Data:
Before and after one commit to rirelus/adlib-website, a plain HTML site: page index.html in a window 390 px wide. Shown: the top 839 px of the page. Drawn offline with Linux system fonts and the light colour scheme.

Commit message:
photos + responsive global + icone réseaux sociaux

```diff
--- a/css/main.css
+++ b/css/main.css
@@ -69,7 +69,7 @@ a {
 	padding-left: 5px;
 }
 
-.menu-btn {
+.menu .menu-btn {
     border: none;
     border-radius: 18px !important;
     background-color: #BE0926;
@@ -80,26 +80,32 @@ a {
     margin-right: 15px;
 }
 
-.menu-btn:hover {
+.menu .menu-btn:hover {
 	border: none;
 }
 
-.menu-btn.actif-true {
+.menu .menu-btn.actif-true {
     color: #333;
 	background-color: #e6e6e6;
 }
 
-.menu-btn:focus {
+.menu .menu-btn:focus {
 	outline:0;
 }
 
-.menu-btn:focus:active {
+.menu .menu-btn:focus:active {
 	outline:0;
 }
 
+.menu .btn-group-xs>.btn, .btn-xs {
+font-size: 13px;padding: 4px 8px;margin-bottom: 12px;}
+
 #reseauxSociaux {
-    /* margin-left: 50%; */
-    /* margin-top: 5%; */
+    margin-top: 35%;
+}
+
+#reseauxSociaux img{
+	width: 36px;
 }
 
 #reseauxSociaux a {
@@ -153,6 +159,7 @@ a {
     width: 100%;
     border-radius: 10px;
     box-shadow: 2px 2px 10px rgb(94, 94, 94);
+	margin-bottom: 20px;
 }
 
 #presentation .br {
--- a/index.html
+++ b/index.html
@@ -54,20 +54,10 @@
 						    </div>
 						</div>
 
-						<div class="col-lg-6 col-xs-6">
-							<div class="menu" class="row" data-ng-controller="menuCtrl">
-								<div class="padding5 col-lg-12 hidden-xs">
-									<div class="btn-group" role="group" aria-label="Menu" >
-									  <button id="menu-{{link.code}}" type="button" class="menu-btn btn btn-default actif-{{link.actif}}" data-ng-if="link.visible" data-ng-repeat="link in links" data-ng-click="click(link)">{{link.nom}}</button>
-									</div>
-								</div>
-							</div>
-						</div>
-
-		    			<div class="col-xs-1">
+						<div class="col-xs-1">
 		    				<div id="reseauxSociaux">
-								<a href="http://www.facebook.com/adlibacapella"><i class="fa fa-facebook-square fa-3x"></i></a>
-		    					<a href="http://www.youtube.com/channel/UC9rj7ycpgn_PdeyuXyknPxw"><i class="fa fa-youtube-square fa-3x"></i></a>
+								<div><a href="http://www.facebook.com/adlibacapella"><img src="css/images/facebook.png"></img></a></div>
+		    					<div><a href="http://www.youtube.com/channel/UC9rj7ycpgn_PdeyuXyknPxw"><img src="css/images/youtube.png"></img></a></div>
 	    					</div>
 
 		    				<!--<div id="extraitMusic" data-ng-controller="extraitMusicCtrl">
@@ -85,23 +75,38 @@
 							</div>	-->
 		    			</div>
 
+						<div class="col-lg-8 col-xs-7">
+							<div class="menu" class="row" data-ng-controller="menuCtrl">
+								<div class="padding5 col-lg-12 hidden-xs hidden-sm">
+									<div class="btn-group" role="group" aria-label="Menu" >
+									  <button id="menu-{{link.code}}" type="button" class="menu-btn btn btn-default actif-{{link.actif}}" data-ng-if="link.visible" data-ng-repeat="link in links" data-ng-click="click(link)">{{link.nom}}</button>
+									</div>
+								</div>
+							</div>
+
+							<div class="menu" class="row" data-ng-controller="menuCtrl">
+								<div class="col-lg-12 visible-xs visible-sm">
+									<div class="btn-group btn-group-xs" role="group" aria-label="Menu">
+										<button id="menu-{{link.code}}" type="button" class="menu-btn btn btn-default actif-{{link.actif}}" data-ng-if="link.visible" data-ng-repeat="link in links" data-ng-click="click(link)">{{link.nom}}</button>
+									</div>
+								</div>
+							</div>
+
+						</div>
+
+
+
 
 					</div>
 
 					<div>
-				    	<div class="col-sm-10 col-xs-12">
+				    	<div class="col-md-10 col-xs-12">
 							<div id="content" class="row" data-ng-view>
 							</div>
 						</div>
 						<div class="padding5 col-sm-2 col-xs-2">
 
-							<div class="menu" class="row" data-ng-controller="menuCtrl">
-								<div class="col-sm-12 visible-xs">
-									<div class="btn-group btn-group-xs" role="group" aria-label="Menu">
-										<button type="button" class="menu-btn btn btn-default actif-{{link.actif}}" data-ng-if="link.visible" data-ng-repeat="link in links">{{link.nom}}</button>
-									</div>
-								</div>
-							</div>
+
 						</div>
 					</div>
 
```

Work item: Collect the lines of the data that carry the word "group".

Result for this task:
+.menu .btn-group-xs>.btn, .btn-xs {
-									<div class="btn-group" role="group" aria-label="Menu" >
+									<div class="btn-group" role="group" aria-label="Menu" >
+									<div class="btn-group btn-group-xs" role="group" aria-label="Menu">
-									<div class="btn-group btn-group-xs" role="group" aria-label="Menu">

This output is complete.